A couple of months later, Linder brought a cat into the apartment. Furbee fined her for having the pet (under the terms of the lease). The matter escalated, and Linder was eventually evicted. Linder filed a complaint with the Indiana Civil Rights Commission.
The Civil Rights Commission filed a complaint on Linder’s behalf, claiming that Furbee had unlawfully discriminated against Linder. Furbee moved for summary judgment, arguing that Linder had to identify her disability and state what major life activity was impaired before Furbee had an obligation to accommodate Linder’s needs. The trial court agreed that Furbee needed information, but thought that the kind of information Furbee wanted was excessive and unreasonable. Furbee appealed. The Indiana Fair Housing Act makes it unlawful for a landlord to discriminate based on disability. It is based on the federal Fair Housing Act, so the Court looked to federal guidance when interpreting the Indiana Act. And federal courts had recognized that the Act allows people with disabilities to request reasonable accommodations. The question in this case is whether Linder gave enough information to Furbee so that Furbee could “meaningfully review” the request.
This review includes “request[ing] documentation or open[ing] a dialogue.” Generally, housing providers “need only the information necessary to apprise them of the disability and the desire and possible need for an accommodation.” … Certain impairments, including impairments that support a request for an emotional-support animal, may not be observable. In these cases, the housing provider may request information regarding “both the disability and the disability-related need for the animal.”
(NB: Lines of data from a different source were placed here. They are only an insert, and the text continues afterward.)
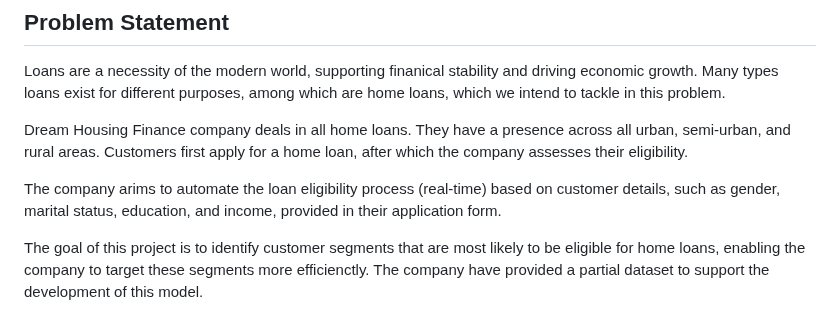
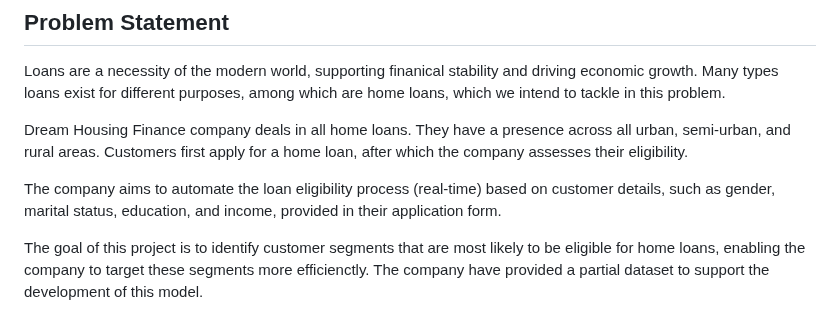
Before and after one commit to aliason/loan-prediction, a Markdown page: README.md, the part around the change. Rendered like a GitHub page.

```diff
--- a/README.md
+++ b/README.md
@@ -12,7 +12,7 @@ Loans are a necessity of the modern world, supporting finanical stability and dr
 
 Dream Housing Finance company deals in all home loans. They have a presence across all urban, semi-urban, and rural areas. Customers first apply for a home loan, after which the company assesses their eligibility.
 
-The company arims to automate the loan eligibility process (real-time) based on customer details, such as gender, marital status, education, and income, provided in their application form.
+The company aims to automate the loan eligibility process (real-time) based on customer details, such as gender, marital status, education, and income, provided in their application form.
 
 The goal of this project is to identify customer segments that are most likely to be eligible for home loans, enabling the company to target these segments more efficienctly. The company have provided a partial dataset to support the development of this model.
 
```
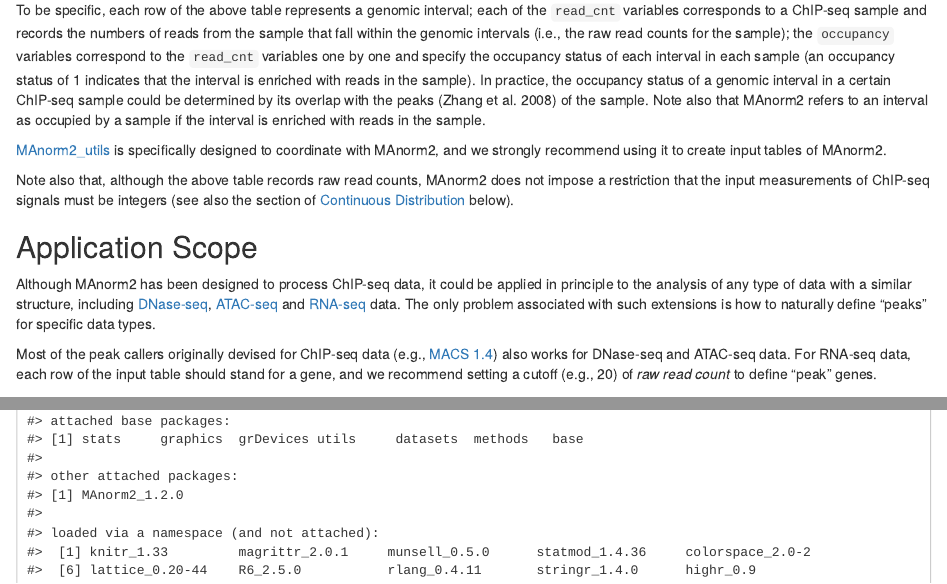
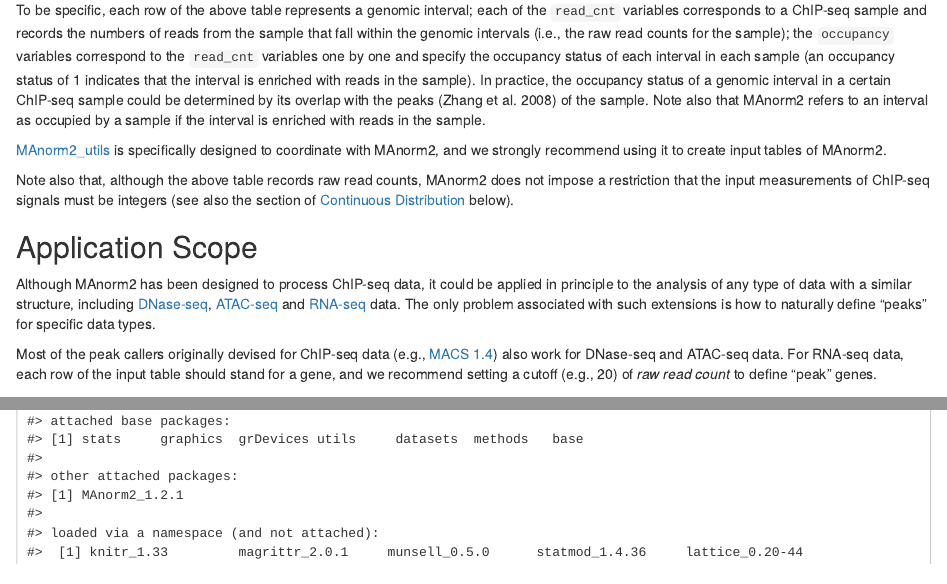
Before and after one commit to tushiqi/MAnorm2, an R Markdown document (utility/vignette-MAnorm2/MAnorm2_vignette.Rmd): the page in a window 1100 px wide, from 1930 px down, and a second part further down, joined at a grey line. The pictures show the output file utility/vignette-MAnorm2/MAnorm2_vignette.html that the author committed with the source, opened offline.

Commit message:
Add files via upload

```diff
--- a/utility/vignette-MAnorm2/MAnorm2_vignette.Rmd
+++ b/utility/vignette-MAnorm2/MAnorm2_vignette.Rmd
@@ -19,7 +19,7 @@ abstract: >
   across samples, which, for example, is essential to dissecting the epigenetic
   heterogeneity across cancer patients as well as revealing potential
   sub-structures associated with them. This vignette explains the working
-  principle of MAnorm2 1.2.0 and demonstrates the use of it.
+  principle of MAnorm2 1.2.1 and demonstrates the use of it.
 output:
   rmarkdown::html_document:
     highlight: pygments
@@ -115,8 +115,8 @@ The only problem associated with such extensions is how to naturally define
 "peaks" for specific data types.
 
 Most of the peak callers originally devised for ChIP-seq data
-(e.g., [MACS 1.4](https://github.com/macs3-project/MACS/downloads)) also
-works for DNase-seq and ATAC-seq data. For RNA-seq data, each row of the input
+(e.g., [MACS 1.4](https://pypi.org/project/MACS/)) also
+work for DNase-seq and ATAC-seq data. For RNA-seq data, each row of the input
 table should stand for a gene, and we recommend setting a cutoff (e.g., 20) of
 *raw read count* to define "peak" genes.
 
```
Also changed, not shown: utility/vignette-MAnorm2/MAnorm2_vignette.html, utility/vignette-MAnorm2/MAnorm2_vignette.Rmd (2 more changed lines).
In this case, the letter Linder provided said that Linder “meets the definition of disability,” but it identified no disability. And while the letter said that Linder “has certain limitations regarding coping with symptoms that stem from her disability,” it identified no limitations or symptoms of the “disability.” This justified Furbee’s request for more information.
Linder argued that even if Furbee needed more information, its requests “went far beyond what it was permitted to ask.” But the Court held that the overbreadth of Furbee’s request did not excuse Linder’s failure to give sufficient information to Furbee.
Even assuming that Landlord’s questions about the number of sessions Tenant had with Snelson and an approximation of how long each session lasted were overbroad, the question about Tenant’s disability was not. Tenant could have told Landlord her disability and chosen not to answer the other two questions. Tenant, however, did nothing. The overbreadth of some of the questions did not absolve Tenant from providing the required information.
Furbee tried communicating with Linder, but Linder failed to respond. Therefore, Furbee’s eviction of Linder because she violated the no pets policy was lawful.
1. Landlords need to make reasonable accommodations to disabled tenants.
2. A tenant who seeks an accommodation from a landlord must give the landlord enough information to meaningfully review the request.
3. An overbroad request for information from a landlord does not excuse a tenant’s failure to give information for a meaningful review of her request for an accommodation.